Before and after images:
********************

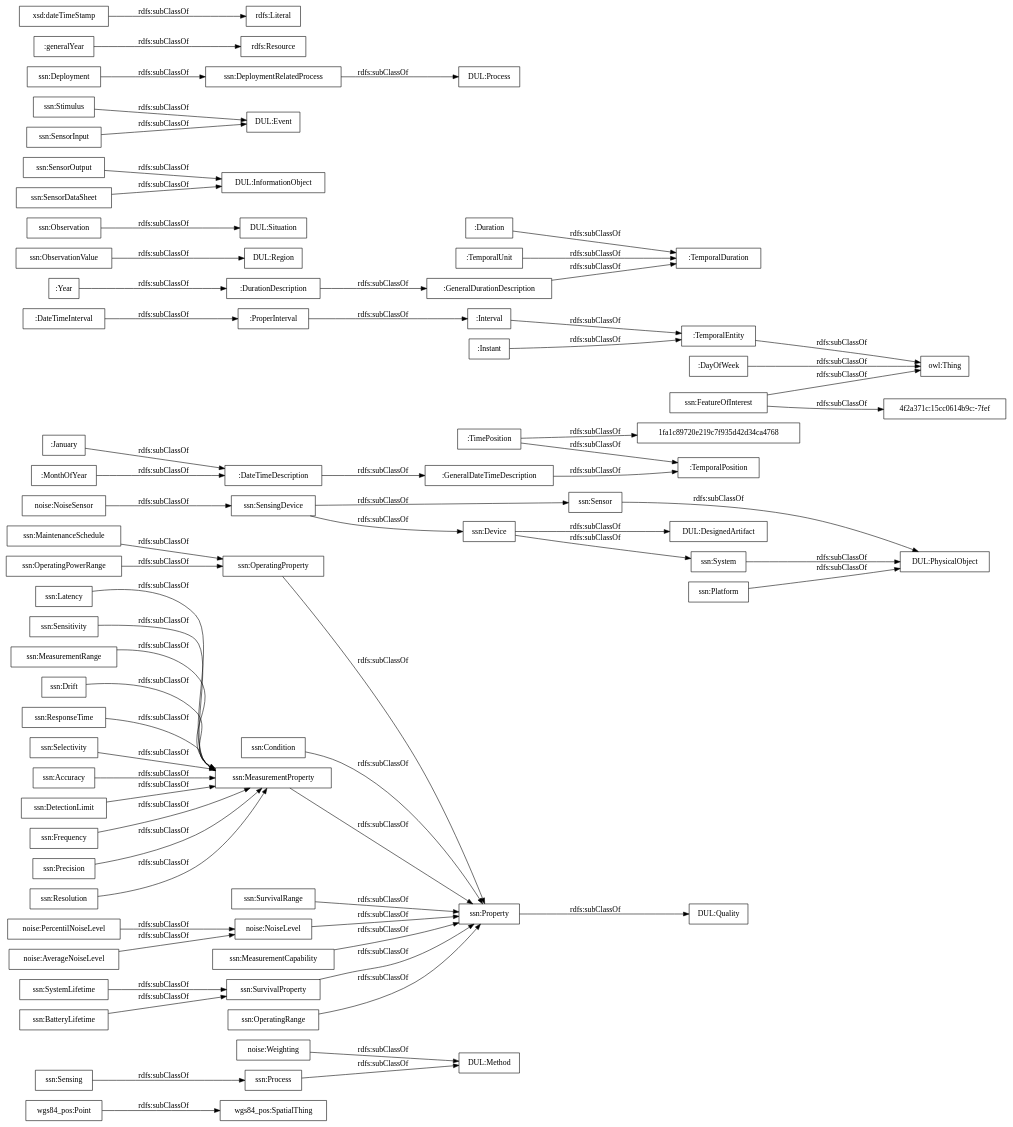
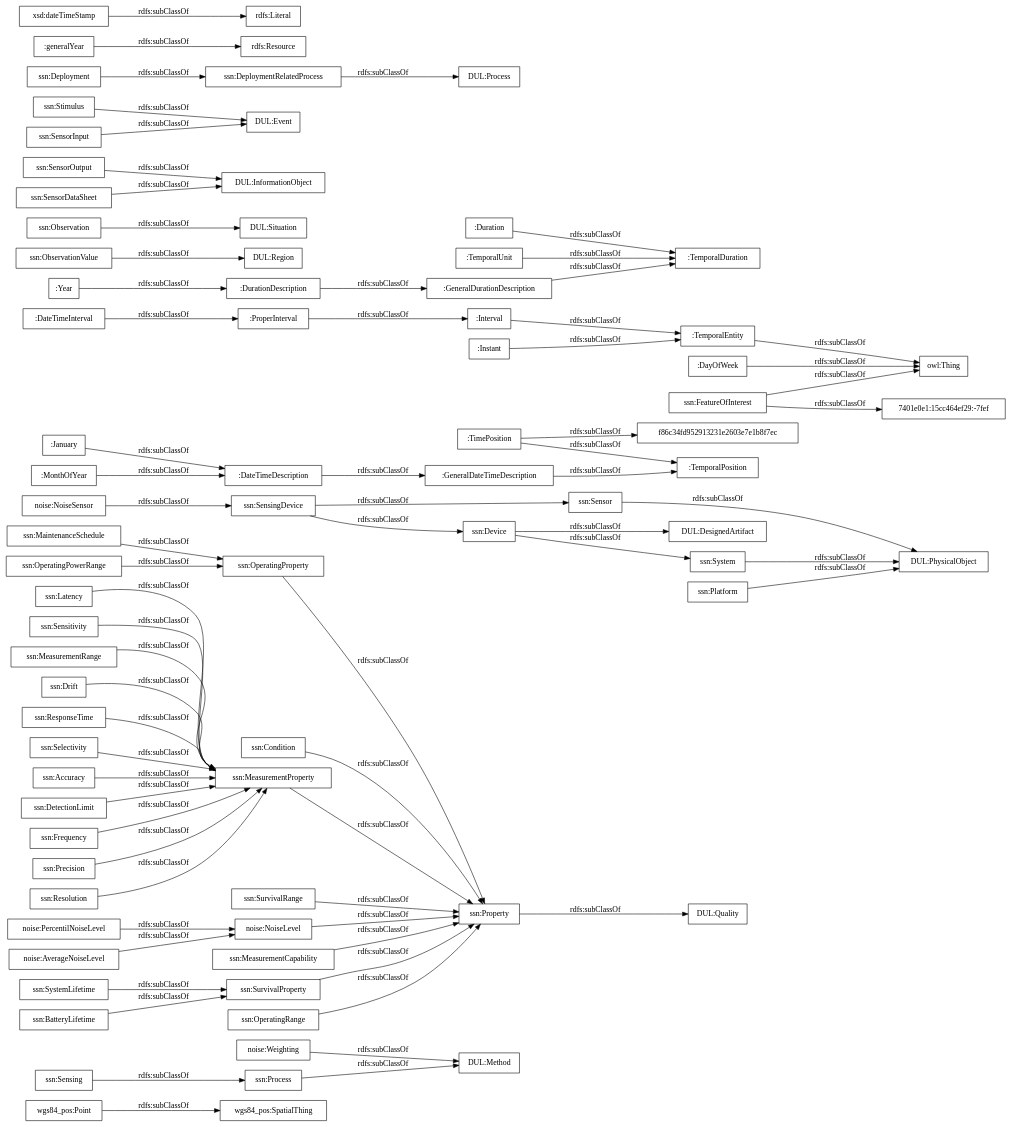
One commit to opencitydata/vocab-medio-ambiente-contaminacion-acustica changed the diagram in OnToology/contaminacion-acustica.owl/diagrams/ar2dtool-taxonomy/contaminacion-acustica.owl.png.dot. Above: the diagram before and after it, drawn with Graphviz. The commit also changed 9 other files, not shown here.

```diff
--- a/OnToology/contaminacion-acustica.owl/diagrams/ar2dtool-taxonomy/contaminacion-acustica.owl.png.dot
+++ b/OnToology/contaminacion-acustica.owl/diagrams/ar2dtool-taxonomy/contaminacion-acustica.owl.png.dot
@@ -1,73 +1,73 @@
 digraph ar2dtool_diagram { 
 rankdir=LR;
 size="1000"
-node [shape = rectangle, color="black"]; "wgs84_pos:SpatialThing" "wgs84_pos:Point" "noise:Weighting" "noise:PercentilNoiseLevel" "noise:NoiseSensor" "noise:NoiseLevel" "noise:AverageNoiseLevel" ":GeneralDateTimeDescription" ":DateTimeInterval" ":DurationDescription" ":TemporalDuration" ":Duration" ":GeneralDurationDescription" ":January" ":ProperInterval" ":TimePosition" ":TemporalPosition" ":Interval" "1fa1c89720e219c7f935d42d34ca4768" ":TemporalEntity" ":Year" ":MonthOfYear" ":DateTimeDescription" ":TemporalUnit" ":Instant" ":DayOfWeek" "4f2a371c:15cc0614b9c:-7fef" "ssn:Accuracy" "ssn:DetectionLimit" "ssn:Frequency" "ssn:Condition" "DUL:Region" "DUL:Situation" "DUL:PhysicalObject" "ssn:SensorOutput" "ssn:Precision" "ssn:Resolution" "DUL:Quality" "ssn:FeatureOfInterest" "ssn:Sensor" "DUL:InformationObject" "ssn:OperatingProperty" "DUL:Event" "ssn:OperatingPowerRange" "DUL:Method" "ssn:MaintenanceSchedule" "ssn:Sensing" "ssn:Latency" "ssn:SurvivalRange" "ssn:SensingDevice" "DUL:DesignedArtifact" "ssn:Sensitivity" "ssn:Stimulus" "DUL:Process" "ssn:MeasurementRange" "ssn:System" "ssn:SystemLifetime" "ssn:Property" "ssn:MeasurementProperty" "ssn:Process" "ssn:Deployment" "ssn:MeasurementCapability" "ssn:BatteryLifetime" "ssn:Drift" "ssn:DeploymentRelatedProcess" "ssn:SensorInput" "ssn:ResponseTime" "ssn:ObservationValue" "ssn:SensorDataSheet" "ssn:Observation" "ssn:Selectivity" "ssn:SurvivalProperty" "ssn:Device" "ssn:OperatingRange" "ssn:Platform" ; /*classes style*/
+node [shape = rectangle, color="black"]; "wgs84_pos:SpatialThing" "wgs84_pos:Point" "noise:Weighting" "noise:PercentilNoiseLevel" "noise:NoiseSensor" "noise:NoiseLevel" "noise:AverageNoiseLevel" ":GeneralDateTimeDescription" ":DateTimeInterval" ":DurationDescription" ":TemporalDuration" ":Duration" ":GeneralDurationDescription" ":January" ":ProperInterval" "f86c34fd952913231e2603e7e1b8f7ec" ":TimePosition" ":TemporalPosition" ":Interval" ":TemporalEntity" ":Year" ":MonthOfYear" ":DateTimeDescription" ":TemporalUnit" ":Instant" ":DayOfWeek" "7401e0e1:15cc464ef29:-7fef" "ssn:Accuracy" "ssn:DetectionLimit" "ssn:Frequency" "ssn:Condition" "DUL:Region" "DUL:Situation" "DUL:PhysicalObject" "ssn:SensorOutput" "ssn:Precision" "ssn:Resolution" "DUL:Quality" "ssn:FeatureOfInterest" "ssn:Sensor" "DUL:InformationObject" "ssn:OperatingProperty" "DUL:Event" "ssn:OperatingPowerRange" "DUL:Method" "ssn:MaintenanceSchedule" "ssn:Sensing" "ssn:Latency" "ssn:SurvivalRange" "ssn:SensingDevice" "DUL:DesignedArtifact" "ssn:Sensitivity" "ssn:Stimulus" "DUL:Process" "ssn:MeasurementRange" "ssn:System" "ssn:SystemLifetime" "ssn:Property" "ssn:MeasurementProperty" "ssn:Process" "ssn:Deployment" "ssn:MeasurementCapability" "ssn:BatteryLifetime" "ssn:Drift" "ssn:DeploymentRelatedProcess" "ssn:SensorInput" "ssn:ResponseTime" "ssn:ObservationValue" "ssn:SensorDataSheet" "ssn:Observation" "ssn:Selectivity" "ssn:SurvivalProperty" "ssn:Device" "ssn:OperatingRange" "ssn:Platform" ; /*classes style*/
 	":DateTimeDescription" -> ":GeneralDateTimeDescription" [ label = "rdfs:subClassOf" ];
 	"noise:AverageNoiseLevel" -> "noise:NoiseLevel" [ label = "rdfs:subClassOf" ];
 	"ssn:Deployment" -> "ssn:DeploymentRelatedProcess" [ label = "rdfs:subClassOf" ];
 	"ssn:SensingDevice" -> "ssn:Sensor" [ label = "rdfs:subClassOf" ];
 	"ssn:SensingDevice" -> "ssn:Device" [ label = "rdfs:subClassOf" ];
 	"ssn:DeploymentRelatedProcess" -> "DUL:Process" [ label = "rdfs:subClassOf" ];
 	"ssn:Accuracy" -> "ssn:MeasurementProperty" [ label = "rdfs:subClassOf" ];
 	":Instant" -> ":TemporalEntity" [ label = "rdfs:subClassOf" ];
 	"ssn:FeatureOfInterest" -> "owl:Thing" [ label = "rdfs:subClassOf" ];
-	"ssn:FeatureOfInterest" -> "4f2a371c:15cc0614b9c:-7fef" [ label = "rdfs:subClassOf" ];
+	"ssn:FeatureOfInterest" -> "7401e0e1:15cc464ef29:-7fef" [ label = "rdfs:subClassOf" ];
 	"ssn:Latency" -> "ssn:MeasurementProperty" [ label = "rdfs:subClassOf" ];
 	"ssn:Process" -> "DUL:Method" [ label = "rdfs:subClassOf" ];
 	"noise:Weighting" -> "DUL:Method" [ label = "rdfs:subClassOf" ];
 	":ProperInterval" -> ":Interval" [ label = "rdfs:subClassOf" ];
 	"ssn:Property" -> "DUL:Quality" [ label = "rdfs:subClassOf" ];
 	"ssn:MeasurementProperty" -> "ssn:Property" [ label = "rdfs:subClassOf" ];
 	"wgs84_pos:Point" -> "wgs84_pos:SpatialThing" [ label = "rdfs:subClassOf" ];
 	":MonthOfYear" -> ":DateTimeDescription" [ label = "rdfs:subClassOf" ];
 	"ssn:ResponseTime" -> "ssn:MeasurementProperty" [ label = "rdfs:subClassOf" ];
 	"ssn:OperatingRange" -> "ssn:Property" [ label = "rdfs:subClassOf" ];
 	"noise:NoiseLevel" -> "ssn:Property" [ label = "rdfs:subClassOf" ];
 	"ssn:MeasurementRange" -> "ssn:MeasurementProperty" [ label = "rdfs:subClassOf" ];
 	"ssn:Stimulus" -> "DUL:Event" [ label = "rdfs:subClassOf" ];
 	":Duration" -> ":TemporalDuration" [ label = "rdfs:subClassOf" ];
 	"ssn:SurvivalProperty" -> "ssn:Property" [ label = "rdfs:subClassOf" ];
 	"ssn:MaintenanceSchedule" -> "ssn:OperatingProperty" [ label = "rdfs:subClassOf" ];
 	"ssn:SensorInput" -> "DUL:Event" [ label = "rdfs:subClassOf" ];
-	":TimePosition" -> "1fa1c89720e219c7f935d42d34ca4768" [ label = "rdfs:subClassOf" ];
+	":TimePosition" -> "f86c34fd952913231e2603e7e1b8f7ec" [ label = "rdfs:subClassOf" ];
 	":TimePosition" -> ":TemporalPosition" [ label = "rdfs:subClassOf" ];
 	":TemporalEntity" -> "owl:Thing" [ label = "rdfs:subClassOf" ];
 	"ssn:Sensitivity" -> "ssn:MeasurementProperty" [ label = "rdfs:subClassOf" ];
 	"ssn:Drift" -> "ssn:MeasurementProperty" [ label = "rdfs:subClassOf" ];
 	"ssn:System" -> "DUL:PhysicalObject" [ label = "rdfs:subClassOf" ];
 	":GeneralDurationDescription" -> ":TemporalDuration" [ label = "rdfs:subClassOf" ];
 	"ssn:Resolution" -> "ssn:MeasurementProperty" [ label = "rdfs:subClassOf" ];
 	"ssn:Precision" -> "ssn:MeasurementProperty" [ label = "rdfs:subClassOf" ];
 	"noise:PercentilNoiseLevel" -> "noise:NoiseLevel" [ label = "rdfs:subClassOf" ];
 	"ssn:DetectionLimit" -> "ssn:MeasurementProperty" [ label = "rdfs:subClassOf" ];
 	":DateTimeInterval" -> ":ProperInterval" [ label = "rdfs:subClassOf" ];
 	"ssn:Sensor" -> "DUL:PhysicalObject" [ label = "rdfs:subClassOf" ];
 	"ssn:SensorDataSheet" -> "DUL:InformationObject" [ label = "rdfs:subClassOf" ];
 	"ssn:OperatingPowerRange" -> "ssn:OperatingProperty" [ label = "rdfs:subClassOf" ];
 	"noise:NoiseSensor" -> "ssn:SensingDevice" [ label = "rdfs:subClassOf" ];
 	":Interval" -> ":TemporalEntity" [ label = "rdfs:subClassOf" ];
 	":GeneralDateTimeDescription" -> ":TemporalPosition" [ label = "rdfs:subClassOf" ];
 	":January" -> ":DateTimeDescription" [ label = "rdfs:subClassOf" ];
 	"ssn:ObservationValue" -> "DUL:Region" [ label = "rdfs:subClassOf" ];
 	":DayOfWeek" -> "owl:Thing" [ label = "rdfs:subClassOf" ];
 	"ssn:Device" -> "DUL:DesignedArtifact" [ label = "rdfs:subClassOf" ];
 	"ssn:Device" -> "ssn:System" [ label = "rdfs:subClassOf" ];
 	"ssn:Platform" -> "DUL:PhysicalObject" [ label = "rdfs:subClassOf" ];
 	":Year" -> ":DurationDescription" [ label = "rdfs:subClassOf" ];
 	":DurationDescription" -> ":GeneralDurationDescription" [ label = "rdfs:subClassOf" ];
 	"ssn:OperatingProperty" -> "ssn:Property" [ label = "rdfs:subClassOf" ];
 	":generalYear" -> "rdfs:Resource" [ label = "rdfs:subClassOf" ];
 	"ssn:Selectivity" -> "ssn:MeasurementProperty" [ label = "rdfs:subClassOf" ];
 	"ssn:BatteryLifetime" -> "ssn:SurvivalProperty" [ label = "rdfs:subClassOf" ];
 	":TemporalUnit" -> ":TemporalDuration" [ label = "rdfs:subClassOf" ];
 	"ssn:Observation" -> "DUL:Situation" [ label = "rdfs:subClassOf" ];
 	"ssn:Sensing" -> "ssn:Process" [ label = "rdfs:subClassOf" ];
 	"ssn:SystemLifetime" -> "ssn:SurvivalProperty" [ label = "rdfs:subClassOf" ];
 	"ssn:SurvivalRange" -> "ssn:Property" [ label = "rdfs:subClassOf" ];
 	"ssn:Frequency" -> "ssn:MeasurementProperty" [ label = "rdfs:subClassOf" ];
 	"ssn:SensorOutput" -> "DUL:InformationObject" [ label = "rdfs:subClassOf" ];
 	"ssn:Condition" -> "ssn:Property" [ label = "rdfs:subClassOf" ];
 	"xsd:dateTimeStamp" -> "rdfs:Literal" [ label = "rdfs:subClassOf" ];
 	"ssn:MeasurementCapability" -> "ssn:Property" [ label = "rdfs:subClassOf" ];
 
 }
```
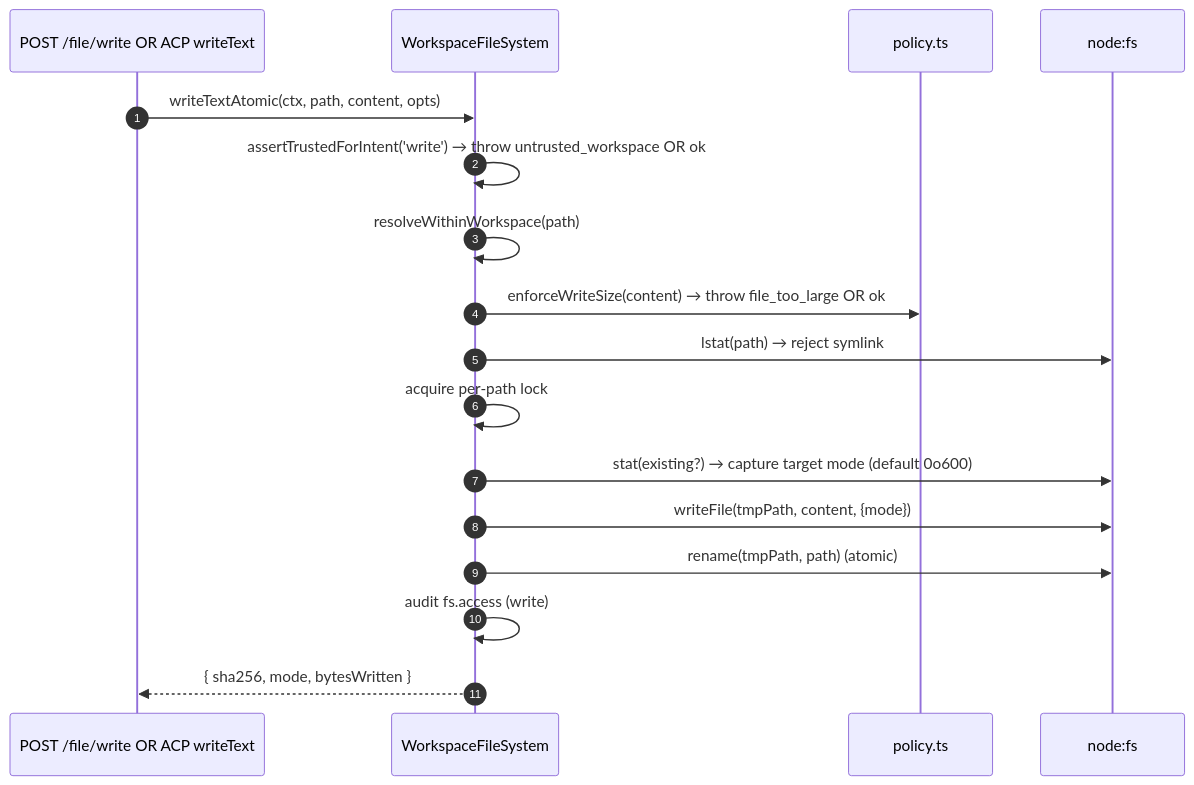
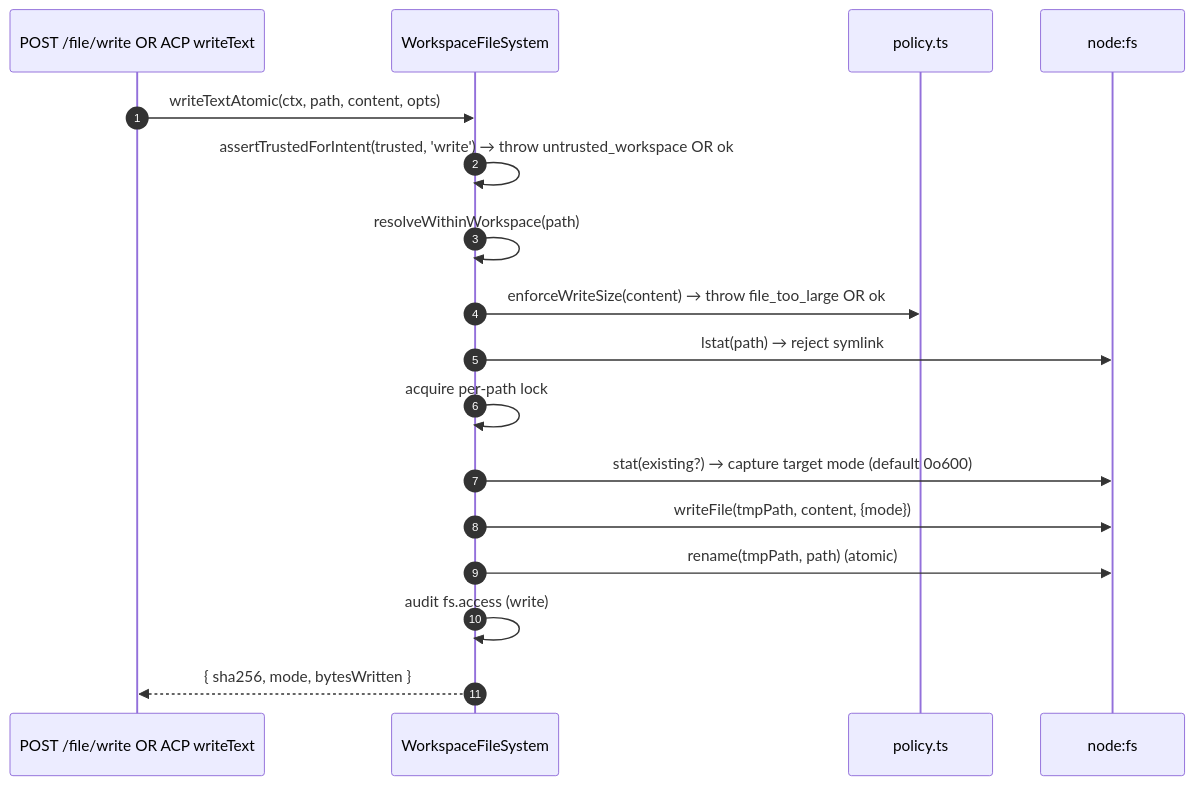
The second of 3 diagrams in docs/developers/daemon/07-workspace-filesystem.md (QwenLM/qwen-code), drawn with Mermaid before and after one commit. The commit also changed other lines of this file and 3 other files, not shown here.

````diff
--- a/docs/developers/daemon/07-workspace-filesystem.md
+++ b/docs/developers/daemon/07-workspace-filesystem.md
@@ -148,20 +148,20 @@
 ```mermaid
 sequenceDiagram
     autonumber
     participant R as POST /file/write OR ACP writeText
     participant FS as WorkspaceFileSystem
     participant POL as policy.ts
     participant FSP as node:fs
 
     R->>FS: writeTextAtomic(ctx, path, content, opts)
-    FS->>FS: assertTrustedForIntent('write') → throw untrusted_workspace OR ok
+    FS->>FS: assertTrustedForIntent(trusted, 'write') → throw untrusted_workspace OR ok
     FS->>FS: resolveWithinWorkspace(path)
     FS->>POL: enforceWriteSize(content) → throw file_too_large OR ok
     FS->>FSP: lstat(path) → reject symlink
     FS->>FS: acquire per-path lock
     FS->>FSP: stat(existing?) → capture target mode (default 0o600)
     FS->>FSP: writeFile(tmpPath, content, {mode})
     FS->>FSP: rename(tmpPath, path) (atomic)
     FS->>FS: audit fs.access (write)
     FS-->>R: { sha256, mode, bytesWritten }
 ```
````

********************

PROBLEM STATEMENT:
Every line of the data above that includes "drawn" should be listed.

FINISHED EXERCISE:
One commit to opencitydata/vocab-medio-ambiente-contaminacion-acustica changed the diagram in OnToology/contaminacion-acustica.owl/diagrams/ar2dtool-taxonomy/contaminacion-acustica.owl.png.dot. Above: the diagram before and after it, drawn with Graphviz. The commit also changed 9 other files, not shown here.
The second of 3 diagrams in docs/developers/daemon/07-workspace-filesystem.md (QwenLM/qwen-code), drawn with Mermaid before and after one commit. The commit also changed other lines of this file and 3 other files, not shown here.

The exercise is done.